If You’re Black in America, You Still Have Options
For some Black and brown students, earning a four-year degree is deemed a rite of passage. But for many, it is considered a privilege and out of reach. Whether you're the first in your family or one of a long line, applying to college can be daunting. While it’s true that some careers require a bachelor’s or graduate degree, there are enumerable good, well-paying career choices that can be had with a two-year associate degree, a certificate program, or a training program or apprenticeship in the skilled trades.
Things to Consider:
First, make an honest assessment of yourself. For example, there are different types of “intelligence”, a theory founded by Harvard psychologist, Howard Gardner, which explains that everyone has natural strengths in different areas. There are ways to forge new paths and use our natural skills to our advantage. You might use this information to help guide your view.
A career choice may seem great from afar, but not up close. Seek out people working in your area of interest. Ask them about the pros and cons of their field. Inquire about volunteering or shadowing them at work. Can you see yourself enjoying doing their job? (Note: Colleges place a high value on volunteer work.)
Explore the Historically Black Colleges and Universities (HBCUs.) Their reputation of academic excellence, dedicated faculty, a welcoming environment and peer group, and financial affordability are strong incentives.
Find out about the skilled trades (e.g., electrician, plumbing, air-conditioning/heating. mechanic, masonry, carpentry, etc.) Some trade programs offer free or reduced tuition and/or internships or paid apprenticeships. Some programs are actively seeking minority candidates, who have historically been under-represented and unfamiliar with these opportunities for stable good paying jobs.
Find out the salary range for your field of interest, what the job market looks like now and predictably in the future. But don’t make your choice just about the money.
Dream big, but be strategic and realistic. Apply to colleges in each tier: highly selective/Ivy League, mid-level private and public, and less competitive private and public colleges.
Community college or two-year degree programs can be a great destination or a path to entry into four-year colleges that accept transfer credits. Your choice.
If you’re already in the workforce and want to attend college, consider evening classes, unique tuition free programs, as well as online degree programs. But be sure to research them thoroughly before applying to ensure they are fully accredited by a legitimate board.

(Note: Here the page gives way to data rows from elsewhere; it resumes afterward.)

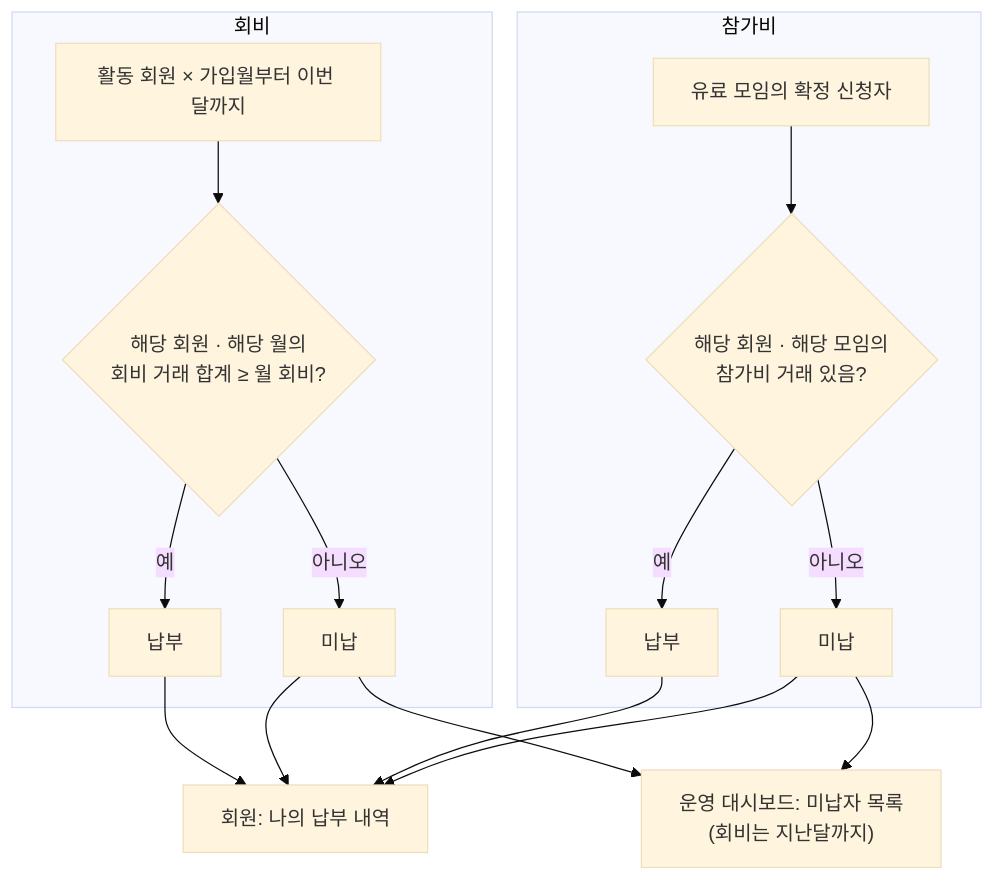
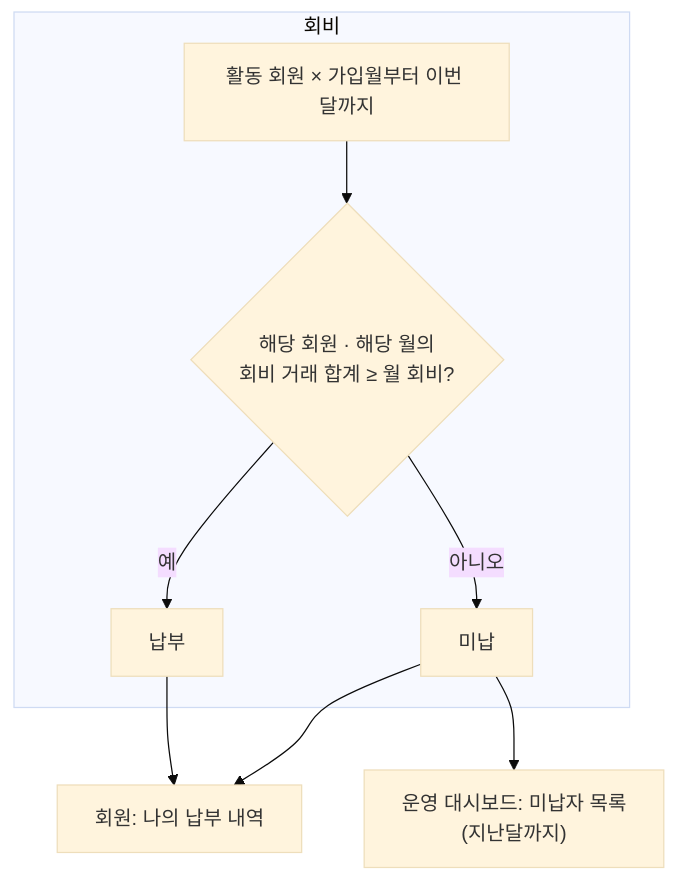
The ninth of 14 diagrams in 동작 흐름.md (keepmind7/AI_Club_Web), drawn with Mermaid (base theme) before and after one commit. The commit also changed other lines of this file and 33 other files, not shown here.

````diff
--- a/동작 흐름.md
+++ b/동작 흐름.md
@@ -166,19 +156,11 @@
 ```mermaid
 flowchart TD
     subgraph 회비
         A["활동 회원 × 가입월부터 이번 달까지"] --> B{"해당 회원 · 해당 월의<br/>회비 거래 합계 ≥ 월 회비?"}
         B -- 예 --> C["납부"]
         B -- 아니오 --> D["미납"]
     end
-    subgraph 참가비
-        E["유료 모임의 확정 신청자"] --> F{"해당 회원 · 해당 모임의<br/>참가비 거래 있음?"}
-        F -- 예 --> G["납부"]
-        F -- 아니오 --> H["미납"]
-    end
-    D --> I["운영 대시보드: 미납자 목록<br/>(회비는 지난달까지)"]
-    H --> I
+    D --> I["운영 대시보드: 미납자 목록<br/>(지난달까지)"]
     C --> J["회원: 나의 납부 내역"]
     D --> J
-    G --> J
-    H --> J
 ```
````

Embrace writing the college application essay. Your story is worth telling and you don’t have to write like Shakespeare. Remember that the Supreme Court ruling allows you to talk about your race or ethnicity in your essay, provided it's concretely tied to a quality of your character or a unique ability that you can contribute to the university. Don’t hesitate to talk about it.
Maintain and establish relationships with those who support your goals and believe in you. Listen to constructive feedback from everyone including teachers, school counselors, friends, family, and mentors. But don’t be dissuaded by unwarranted negativity.
Remember, we do not need to squeeze into spaces that don’t fit us, and we should never stop striving for success!
Hope you’ll join me next time.
Sanaa Scott-Wheeler is a senior, majoring in Sociology at Arcadia University in Glenside, PA. She has a special interest in traveling the world, expanding her knowledge of different. cultures, theater and film, and is studying acting at Playhouse West Philadelphia.